— Instructions for the task —
Would you reproduce the data below exactly, please, leaving out its images?

— Given information —
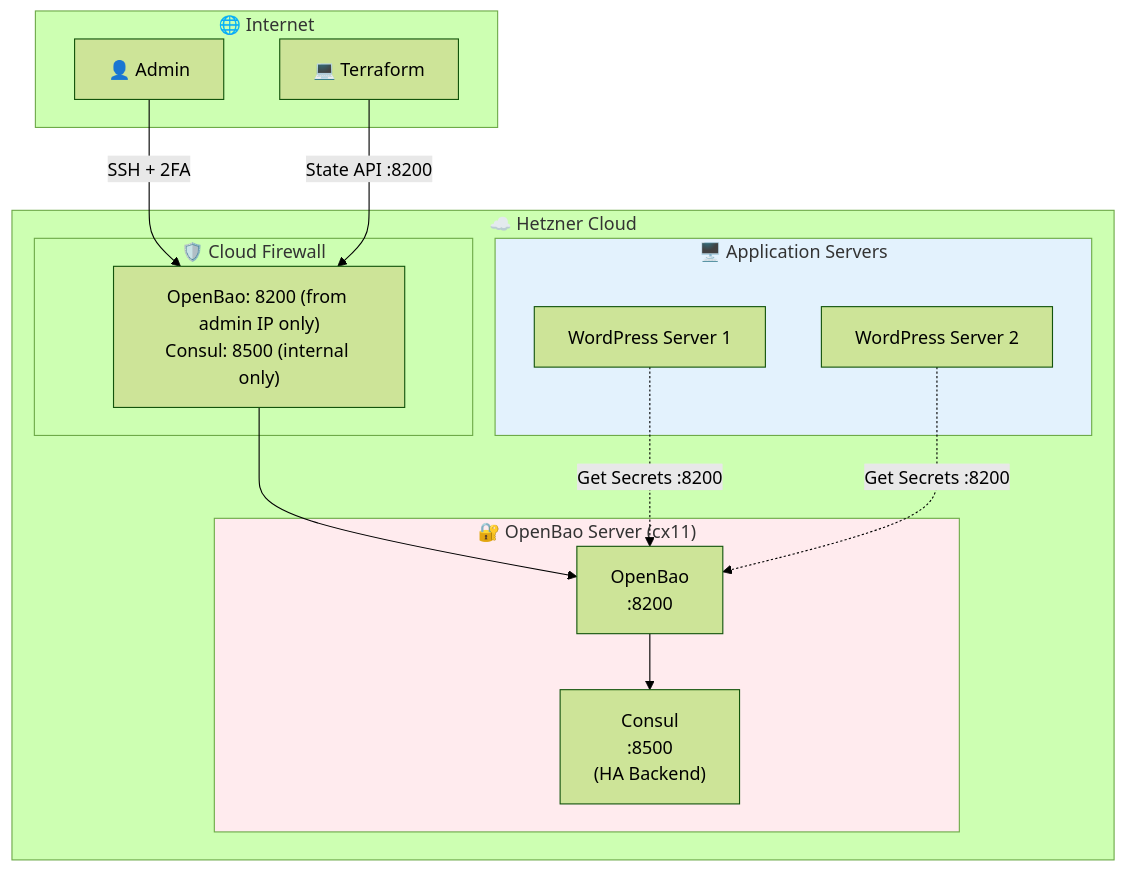
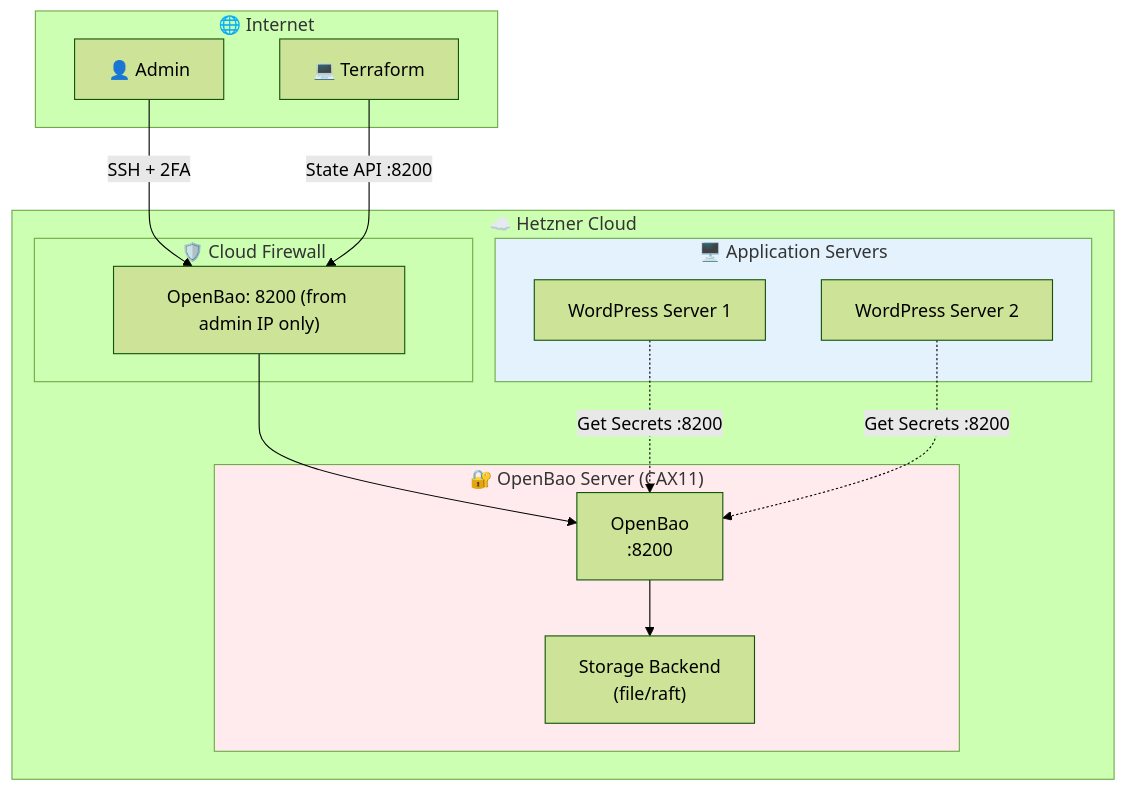
Before and after one commit to malpanez/hetzner-secure-infrastructure: the second of 3 diagrams in docs/infrastructure/OPENBAO_DEPLOYMENT.md, drawn with Mermaid (forest theme). The commit also changed other lines of this file and 38 other files, not shown here.

````diff
--- a/docs/infrastructure/OPENBAO_DEPLOYMENT.md
+++ b/docs/infrastructure/OPENBAO_DEPLOYMENT.md
@@ -106,34 +106,34 @@
 ```mermaid
 graph TB
     subgraph internet["🌐 Internet"]
         admin["👤 Admin"]
         terraform["💻 Terraform"]
     end
 
     subgraph hetzner["☁️ Hetzner Cloud"]
-        subgraph openbao_server["🔐 OpenBao Server (cx11)"]
+        subgraph openbao_server["🔐 OpenBao Server (CAX11)"]
             openbao["OpenBao<br/>:8200"]
-            consul["Consul<br/>:8500<br/>(HA Backend)"]
+            storage["Storage Backend<br/>(file/raft)"]
         end
 
         subgraph app_servers["🖥️ Application Servers"]
             wordpress1["WordPress Server 1"]
             wordpress2["WordPress Server 2"]
         end
 
         subgraph firewall["🛡️ Cloud Firewall"]
-            fw_rules["OpenBao: 8200 (from admin IP only)<br/>Consul: 8500 (internal only)"]
+            fw_rules["OpenBao: 8200 (from admin IP only)"]
         end
     end
 
     admin -->|SSH + 2FA| fw_rules
     terraform -->|State API :8200| fw_rules
     fw_rules --> openbao
-    openbao --> consul
+    openbao --> storage
 
     wordpress1 -.->|Get Secrets :8200| openbao
     wordpress2 -.->|Get Secrets :8200| openbao
 
     style openbao_server fill:#ffebee
     style app_servers fill:#e3f2fd
 ```
````
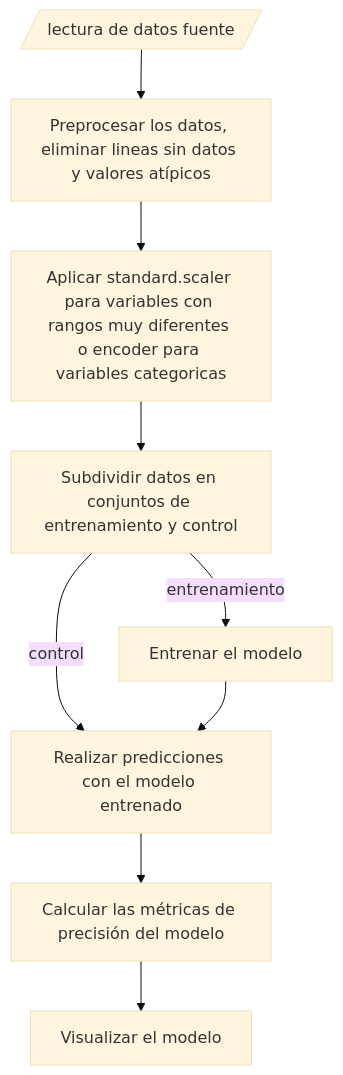
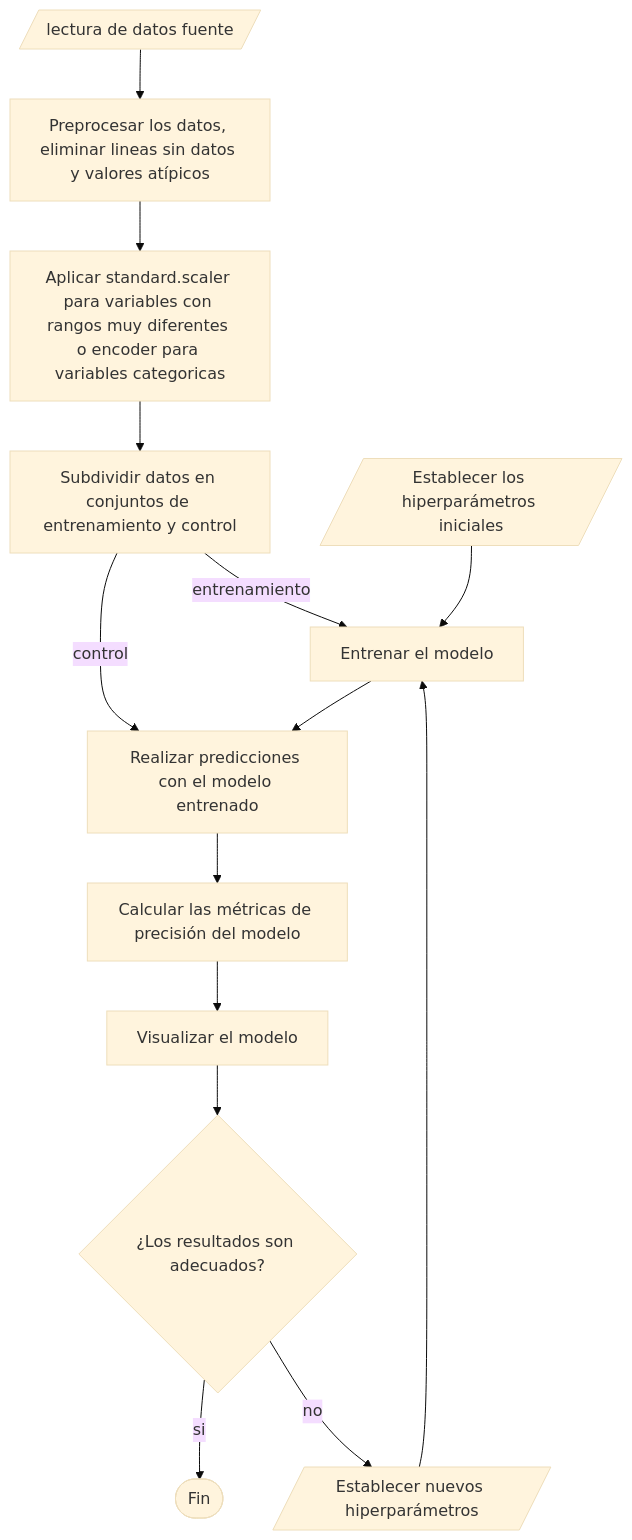
The diagram in Unidad_3/Proyecto_4_algoritmo.mermaid (vshalisko/PythonIntro), drawn with Mermaid (base theme) before and after one commit. The commit also changed other lines of this file, not shown here.

```diff
--- a/Unidad_3/Proyecto_4_algoritmo.mermaid
+++ b/Unidad_3/Proyecto_4_algoritmo.mermaid
@@ -1,10 +1,15 @@
 flowchart TD
   A[/lectura de datos fuente/] --> B
   B[Preprocesar los datos, eliminar lineas sin datos y valores atípicos] --> C
   C[Aplicar standard.scaler para variables con rangos muy diferentes o encoder para variables categoricas] --> D
   D[Subdividir datos en conjuntos de entrenamiento y control] -- entrenamiento --> E
   D -- control --> F
+  Hp[/Establecer los hiperparámetros iniciales/] --> E
   E[Entrenar el modelo] --> F
   F[Realizar predicciones con el modelo entrenado] --> G
   G[Calcular las métricas de precisión del modelo] --> H
-  H[Visualizar el modelo]
+  H[Visualizar el modelo] --> I
+  I{¿Los resultados son adecuados?} -- si --> Z
+  I -- no --> HpN
+  HpN[/Establecer nuevos hiperparámetros/] --> E
+  Z([Fin])
```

— Answer to the exercise —
Before and after one commit to malpanez/hetzner-secure-infrastructure: the second of 3 diagrams in docs/infrastructure/OPENBAO_DEPLOYMENT.md, drawn with Mermaid (forest theme). The commit also changed other lines of this file and 38 other files, not shown here.

````diff
--- a/docs/infrastructure/OPENBAO_DEPLOYMENT.md
+++ b/docs/infrastructure/OPENBAO_DEPLOYMENT.md
@@ -106,34 +106,34 @@
 ```mermaid
 graph TB
     subgraph internet["🌐 Internet"]
         admin["👤 Admin"]
         terraform["💻 Terraform"]
     end
 
     subgraph hetzner["☁️ Hetzner Cloud"]
-        subgraph openbao_server["🔐 OpenBao Server (cx11)"]
+        subgraph openbao_server["🔐 OpenBao Server (CAX11)"]
             openbao["OpenBao<br/>:8200"]
-            consul["Consul<br/>:8500<br/>(HA Backend)"]
+            storage["Storage Backend<br/>(file/raft)"]
         end
 
         subgraph app_servers["🖥️ Application Servers"]
             wordpress1["WordPress Server 1"]
             wordpress2["WordPress Server 2"]
         end
 
         subgraph firewall["🛡️ Cloud Firewall"]
-            fw_rules["OpenBao: 8200 (from admin IP only)<br/>Consul: 8500 (internal only)"]
+            fw_rules["OpenBao: 8200 (from admin IP only)"]
         end
     end
 
     admin -->|SSH + 2FA| fw_rules
     terraform -->|State API :8200| fw_rules
     fw_rules --> openbao
-    openbao --> consul
+    openbao --> storage
 
     wordpress1 -.->|Get Secrets :8200| openbao
     wordpress2 -.->|Get Secrets :8200| openbao
 
     style openbao_server fill:#ffebee
     style app_servers fill:#e3f2fd
 ```
````
The diagram in Unidad_3/Proyecto_4_algoritmo.mermaid (vshalisko/PythonIntro), drawn with Mermaid (base theme) before and after one commit. The commit also changed other lines of this file, not shown here.

```diff
--- a/Unidad_3/Proyecto_4_algoritmo.mermaid
+++ b/Unidad_3/Proyecto_4_algoritmo.mermaid
@@ -1,10 +1,15 @@
 flowchart TD
   A[/lectura de datos fuente/] --> B
   B[Preprocesar los datos, eliminar lineas sin datos y valores atípicos] --> C
   C[Aplicar standard.scaler para variables con rangos muy diferentes o encoder para variables categoricas] --> D
   D[Subdividir datos en conjuntos de entrenamiento y control] -- entrenamiento --> E
   D -- control --> F
+  Hp[/Establecer los hiperparámetros iniciales/] --> E
   E[Entrenar el modelo] --> F
   F[Realizar predicciones con el modelo entrenado] --> G
   G[Calcular las métricas de precisión del modelo] --> H
-  H[Visualizar el modelo]
+  H[Visualizar el modelo] --> I
+  I{¿Los resultados son adecuados?} -- si --> Z
+  I -- no --> HpN
+  HpN[/Establecer nuevos hiperparámetros/] --> E
+  Z([Fin])
```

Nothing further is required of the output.